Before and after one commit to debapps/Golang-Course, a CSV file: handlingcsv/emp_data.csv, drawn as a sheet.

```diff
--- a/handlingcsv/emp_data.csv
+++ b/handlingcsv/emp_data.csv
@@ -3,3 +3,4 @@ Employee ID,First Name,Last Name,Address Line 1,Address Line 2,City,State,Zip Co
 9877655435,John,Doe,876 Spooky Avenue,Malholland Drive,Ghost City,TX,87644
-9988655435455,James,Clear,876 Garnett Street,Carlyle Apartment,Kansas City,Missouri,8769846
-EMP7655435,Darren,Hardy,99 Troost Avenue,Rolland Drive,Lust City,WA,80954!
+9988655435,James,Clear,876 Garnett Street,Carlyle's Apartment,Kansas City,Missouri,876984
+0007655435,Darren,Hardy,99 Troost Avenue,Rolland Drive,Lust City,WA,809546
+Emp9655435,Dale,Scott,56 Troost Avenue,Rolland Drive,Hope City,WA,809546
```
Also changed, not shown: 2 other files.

════════════════════

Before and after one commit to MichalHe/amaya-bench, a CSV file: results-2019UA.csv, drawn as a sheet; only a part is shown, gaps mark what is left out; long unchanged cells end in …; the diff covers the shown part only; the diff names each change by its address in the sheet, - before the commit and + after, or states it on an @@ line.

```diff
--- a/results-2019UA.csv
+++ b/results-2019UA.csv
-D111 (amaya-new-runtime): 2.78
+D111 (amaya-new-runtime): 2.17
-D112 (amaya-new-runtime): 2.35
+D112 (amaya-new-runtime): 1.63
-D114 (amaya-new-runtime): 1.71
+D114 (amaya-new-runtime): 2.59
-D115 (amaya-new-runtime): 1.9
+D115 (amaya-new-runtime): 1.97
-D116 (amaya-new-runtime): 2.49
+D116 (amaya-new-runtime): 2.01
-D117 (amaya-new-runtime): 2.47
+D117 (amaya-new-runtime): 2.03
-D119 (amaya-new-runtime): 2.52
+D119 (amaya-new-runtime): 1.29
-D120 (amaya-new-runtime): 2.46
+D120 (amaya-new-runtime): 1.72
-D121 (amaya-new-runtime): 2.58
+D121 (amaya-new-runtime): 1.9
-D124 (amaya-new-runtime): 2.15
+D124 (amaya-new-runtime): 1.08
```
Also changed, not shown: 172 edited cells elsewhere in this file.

════════════════════

▶ [Required action]: The string "Carlyle" marks the lines to return from the material. Copy each one.

▶ [Solution to this problem]:
-9988655435455,James,Clear,876 Garnett Street,Carlyle Apartment,Kansas City,Missouri,8769846
+9988655435,James,Clear,876 Garnett Street,Carlyle's Apartment,Kansas City,Missouri,876984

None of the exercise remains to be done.